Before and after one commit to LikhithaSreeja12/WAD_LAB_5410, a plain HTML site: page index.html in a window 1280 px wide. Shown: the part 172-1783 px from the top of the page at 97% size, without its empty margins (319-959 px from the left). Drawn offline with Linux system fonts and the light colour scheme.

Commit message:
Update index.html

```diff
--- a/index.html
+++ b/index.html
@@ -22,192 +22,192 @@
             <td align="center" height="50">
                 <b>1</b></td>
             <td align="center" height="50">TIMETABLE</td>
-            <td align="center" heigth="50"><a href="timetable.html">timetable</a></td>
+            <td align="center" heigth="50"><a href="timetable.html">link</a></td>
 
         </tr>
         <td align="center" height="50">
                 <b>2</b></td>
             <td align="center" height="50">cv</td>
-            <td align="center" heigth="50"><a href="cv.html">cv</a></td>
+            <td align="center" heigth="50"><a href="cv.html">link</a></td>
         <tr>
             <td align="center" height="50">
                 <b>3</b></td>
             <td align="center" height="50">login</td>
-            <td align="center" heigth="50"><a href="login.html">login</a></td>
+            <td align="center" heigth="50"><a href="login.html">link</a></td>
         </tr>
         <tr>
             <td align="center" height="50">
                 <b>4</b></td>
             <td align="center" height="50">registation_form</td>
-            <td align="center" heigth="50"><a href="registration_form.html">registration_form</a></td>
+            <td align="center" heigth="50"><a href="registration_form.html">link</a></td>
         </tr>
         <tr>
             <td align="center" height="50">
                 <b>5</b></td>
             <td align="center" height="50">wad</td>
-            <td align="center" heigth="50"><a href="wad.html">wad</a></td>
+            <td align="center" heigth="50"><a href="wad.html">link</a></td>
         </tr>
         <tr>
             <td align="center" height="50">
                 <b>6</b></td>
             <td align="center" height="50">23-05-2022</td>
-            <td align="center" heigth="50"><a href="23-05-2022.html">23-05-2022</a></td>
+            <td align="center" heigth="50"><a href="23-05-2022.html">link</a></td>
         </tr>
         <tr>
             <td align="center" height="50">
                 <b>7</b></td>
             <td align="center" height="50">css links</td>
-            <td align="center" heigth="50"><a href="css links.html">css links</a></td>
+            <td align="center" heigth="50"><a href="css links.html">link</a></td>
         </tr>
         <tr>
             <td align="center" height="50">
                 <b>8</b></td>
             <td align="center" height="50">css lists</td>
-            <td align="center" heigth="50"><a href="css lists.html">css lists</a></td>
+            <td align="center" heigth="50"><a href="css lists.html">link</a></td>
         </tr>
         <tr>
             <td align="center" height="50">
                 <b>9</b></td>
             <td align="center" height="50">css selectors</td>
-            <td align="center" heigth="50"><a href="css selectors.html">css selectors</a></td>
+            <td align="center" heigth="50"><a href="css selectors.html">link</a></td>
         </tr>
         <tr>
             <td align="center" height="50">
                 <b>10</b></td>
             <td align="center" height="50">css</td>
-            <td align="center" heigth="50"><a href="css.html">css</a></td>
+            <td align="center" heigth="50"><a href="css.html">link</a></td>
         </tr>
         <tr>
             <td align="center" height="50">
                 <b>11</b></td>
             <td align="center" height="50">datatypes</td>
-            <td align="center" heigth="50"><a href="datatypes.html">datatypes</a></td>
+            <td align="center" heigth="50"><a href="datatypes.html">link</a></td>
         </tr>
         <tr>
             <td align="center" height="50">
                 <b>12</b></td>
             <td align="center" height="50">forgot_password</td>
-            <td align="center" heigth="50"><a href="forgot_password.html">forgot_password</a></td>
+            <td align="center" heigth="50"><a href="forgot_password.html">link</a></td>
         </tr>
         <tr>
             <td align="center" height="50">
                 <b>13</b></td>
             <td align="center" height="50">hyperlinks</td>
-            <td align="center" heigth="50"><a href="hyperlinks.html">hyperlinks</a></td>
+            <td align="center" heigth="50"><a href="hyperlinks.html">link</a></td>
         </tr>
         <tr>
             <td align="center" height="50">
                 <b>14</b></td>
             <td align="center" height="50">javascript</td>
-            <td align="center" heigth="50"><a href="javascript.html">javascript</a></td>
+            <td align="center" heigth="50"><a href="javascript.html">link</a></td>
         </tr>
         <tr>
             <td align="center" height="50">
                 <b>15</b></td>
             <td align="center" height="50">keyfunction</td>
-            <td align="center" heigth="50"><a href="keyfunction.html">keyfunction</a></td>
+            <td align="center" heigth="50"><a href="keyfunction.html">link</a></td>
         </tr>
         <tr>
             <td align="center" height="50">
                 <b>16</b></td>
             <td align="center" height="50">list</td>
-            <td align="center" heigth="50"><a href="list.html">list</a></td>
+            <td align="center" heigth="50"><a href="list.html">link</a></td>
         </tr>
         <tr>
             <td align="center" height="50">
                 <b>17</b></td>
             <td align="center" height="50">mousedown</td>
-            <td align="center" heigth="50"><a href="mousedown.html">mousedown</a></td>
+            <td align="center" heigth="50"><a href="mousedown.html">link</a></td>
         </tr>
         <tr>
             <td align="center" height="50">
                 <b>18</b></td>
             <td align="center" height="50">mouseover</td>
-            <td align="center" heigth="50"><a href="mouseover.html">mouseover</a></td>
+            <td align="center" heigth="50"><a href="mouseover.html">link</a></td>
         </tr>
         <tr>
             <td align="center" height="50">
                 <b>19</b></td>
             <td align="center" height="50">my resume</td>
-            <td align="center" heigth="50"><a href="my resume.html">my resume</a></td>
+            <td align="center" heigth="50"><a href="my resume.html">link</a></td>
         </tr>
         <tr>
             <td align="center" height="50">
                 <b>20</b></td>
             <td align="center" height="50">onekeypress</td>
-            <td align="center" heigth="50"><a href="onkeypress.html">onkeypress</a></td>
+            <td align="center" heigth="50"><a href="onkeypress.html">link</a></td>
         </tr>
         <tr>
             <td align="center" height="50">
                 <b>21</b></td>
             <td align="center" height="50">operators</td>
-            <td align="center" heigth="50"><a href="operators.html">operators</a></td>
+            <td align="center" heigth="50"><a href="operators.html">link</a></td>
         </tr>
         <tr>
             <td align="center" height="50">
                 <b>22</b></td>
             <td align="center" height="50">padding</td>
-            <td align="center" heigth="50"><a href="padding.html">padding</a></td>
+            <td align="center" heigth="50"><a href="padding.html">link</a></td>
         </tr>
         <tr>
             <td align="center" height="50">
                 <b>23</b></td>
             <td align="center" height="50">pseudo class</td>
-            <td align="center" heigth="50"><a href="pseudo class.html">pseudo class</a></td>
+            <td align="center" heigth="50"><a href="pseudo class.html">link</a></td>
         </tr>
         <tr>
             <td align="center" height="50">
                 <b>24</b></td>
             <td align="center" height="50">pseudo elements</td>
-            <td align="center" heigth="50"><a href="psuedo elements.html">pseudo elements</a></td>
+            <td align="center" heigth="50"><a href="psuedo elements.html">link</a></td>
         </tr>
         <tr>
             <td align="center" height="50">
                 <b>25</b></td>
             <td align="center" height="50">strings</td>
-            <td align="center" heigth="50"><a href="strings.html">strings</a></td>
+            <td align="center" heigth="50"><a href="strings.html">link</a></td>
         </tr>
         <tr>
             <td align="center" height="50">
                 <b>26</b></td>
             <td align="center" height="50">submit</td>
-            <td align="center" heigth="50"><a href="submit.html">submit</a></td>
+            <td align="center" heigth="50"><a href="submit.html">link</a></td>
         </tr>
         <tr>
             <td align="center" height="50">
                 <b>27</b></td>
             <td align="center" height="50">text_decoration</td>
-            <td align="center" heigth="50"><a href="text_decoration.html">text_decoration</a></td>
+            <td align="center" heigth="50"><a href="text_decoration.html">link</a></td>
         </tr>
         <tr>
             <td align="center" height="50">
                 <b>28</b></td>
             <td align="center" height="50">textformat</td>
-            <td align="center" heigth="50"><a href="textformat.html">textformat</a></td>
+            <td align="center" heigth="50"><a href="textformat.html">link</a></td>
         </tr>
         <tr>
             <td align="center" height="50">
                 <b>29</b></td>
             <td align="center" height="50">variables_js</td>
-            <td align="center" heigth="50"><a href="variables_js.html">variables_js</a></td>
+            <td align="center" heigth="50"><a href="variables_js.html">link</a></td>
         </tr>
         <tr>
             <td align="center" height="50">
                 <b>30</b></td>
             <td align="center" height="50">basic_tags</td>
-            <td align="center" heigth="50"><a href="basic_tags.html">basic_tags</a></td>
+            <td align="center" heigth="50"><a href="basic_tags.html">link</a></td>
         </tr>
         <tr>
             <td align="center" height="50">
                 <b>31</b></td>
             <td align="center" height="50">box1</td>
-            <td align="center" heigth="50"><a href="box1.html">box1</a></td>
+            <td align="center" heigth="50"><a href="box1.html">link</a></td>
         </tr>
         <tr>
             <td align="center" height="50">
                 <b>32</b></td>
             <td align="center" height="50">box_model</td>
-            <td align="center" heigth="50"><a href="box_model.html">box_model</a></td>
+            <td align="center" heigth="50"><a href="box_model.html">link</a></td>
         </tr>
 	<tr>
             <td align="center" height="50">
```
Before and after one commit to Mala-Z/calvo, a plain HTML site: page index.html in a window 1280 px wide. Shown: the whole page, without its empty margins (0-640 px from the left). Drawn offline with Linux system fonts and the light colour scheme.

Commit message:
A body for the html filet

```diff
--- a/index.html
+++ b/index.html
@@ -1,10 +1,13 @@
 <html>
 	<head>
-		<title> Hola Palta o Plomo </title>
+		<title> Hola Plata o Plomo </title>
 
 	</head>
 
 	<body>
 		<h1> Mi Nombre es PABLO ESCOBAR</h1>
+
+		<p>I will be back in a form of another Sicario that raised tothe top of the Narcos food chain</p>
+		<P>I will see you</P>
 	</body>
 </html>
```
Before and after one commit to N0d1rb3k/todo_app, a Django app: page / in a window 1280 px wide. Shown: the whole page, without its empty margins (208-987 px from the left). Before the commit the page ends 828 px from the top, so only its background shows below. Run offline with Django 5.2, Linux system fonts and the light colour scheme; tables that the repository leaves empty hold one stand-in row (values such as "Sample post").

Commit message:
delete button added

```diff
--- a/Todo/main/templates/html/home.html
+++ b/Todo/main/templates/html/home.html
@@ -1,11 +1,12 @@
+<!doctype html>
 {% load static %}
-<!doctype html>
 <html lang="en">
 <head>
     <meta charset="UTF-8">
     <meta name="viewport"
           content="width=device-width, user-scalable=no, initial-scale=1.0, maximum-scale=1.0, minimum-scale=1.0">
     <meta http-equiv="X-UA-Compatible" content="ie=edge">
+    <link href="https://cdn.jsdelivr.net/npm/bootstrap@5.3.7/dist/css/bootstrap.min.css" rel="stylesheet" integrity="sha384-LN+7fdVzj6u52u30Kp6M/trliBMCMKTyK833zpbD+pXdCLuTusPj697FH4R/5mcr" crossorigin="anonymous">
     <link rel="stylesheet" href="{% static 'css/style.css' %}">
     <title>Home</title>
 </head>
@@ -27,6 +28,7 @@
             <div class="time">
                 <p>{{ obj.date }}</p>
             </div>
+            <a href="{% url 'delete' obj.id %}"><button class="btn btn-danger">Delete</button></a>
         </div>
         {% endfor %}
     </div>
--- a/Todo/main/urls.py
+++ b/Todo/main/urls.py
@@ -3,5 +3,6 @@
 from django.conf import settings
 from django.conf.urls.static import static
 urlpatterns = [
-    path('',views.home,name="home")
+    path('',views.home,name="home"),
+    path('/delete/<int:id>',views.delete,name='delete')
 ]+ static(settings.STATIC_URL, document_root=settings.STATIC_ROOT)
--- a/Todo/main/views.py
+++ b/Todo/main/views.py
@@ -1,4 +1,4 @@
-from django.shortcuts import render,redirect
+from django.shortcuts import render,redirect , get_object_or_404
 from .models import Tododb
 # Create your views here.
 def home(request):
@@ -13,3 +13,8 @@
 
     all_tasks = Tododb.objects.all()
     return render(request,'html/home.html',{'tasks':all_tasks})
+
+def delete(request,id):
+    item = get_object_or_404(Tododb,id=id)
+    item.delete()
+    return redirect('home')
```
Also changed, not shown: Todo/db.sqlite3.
========
▶ Goal of the exercise: Identify every line above that includes the word "delete", and show those lines.

▶ Answer space:
delete button added
+            <a href="{% url 'delete' obj.id %}"><button class="btn btn-danger">Delete</button></a>
+    path('/delete/<int:id>',views.delete,name='delete')
+def delete(request,id):
+    item.delete()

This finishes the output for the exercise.